Try it - Give every line of the material back exactly, images removed.

Data for review -

------

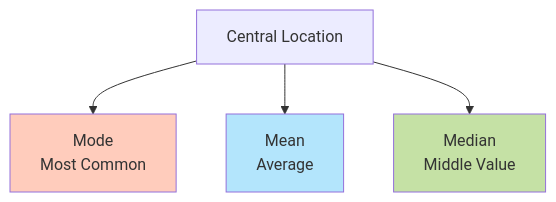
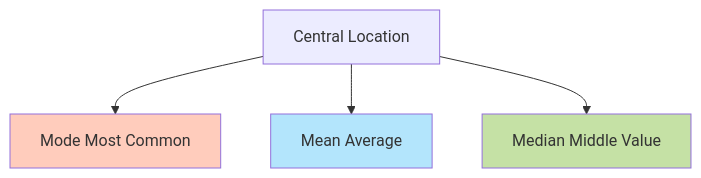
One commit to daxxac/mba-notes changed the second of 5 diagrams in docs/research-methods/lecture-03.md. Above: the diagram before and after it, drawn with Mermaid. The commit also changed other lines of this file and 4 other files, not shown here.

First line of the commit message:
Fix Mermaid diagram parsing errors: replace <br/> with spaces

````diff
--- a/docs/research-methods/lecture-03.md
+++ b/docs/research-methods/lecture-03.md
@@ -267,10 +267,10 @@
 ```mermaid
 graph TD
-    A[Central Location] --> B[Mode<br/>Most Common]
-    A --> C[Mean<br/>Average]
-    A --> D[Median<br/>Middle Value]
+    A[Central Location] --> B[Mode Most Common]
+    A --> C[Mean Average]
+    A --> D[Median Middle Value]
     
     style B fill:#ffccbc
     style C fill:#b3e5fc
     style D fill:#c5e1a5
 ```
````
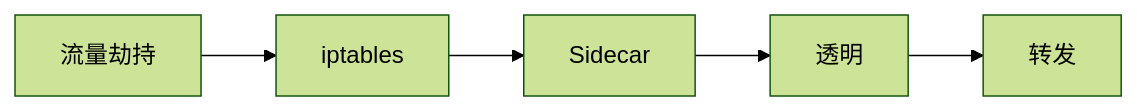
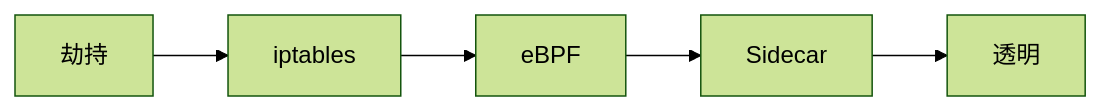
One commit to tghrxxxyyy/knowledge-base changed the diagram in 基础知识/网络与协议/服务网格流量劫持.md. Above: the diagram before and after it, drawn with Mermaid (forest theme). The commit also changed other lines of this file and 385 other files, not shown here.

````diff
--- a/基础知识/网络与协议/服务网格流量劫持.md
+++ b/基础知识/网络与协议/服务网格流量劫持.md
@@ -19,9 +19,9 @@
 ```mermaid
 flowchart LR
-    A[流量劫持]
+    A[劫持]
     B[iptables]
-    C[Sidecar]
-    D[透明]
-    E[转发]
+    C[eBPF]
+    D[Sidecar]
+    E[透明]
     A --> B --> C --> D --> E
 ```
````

------

Answer below -
One commit to daxxac/mba-notes changed the second of 5 diagrams in docs/research-methods/lecture-03.md. Above: the diagram before and after it, drawn with Mermaid. The commit also changed other lines of this file and 4 other files, not shown here.

First line of the commit message:
Fix Mermaid diagram parsing errors: replace <br/> with spaces

````diff
--- a/docs/research-methods/lecture-03.md
+++ b/docs/research-methods/lecture-03.md
@@ -267,10 +267,10 @@
 ```mermaid
 graph TD
-    A[Central Location] --> B[Mode<br/>Most Common]
-    A --> C[Mean<br/>Average]
-    A --> D[Median<br/>Middle Value]
+    A[Central Location] --> B[Mode Most Common]
+    A --> C[Mean Average]
+    A --> D[Median Middle Value]
     
     style B fill:#ffccbc
     style C fill:#b3e5fc
     style D fill:#c5e1a5
 ```
````
One commit to tghrxxxyyy/knowledge-base changed the diagram in 基础知识/网络与协议/服务网格流量劫持.md. Above: the diagram before and after it, drawn with Mermaid (forest theme). The commit also changed other lines of this file and 385 other files, not shown here.

````diff
--- a/基础知识/网络与协议/服务网格流量劫持.md
+++ b/基础知识/网络与协议/服务网格流量劫持.md
@@ -19,9 +19,9 @@
 ```mermaid
 flowchart LR
-    A[流量劫持]
+    A[劫持]
     B[iptables]
-    C[Sidecar]
-    D[透明]
-    E[转发]
+    C[eBPF]
+    D[Sidecar]
+    E[透明]
     A --> B --> C --> D --> E
 ```
````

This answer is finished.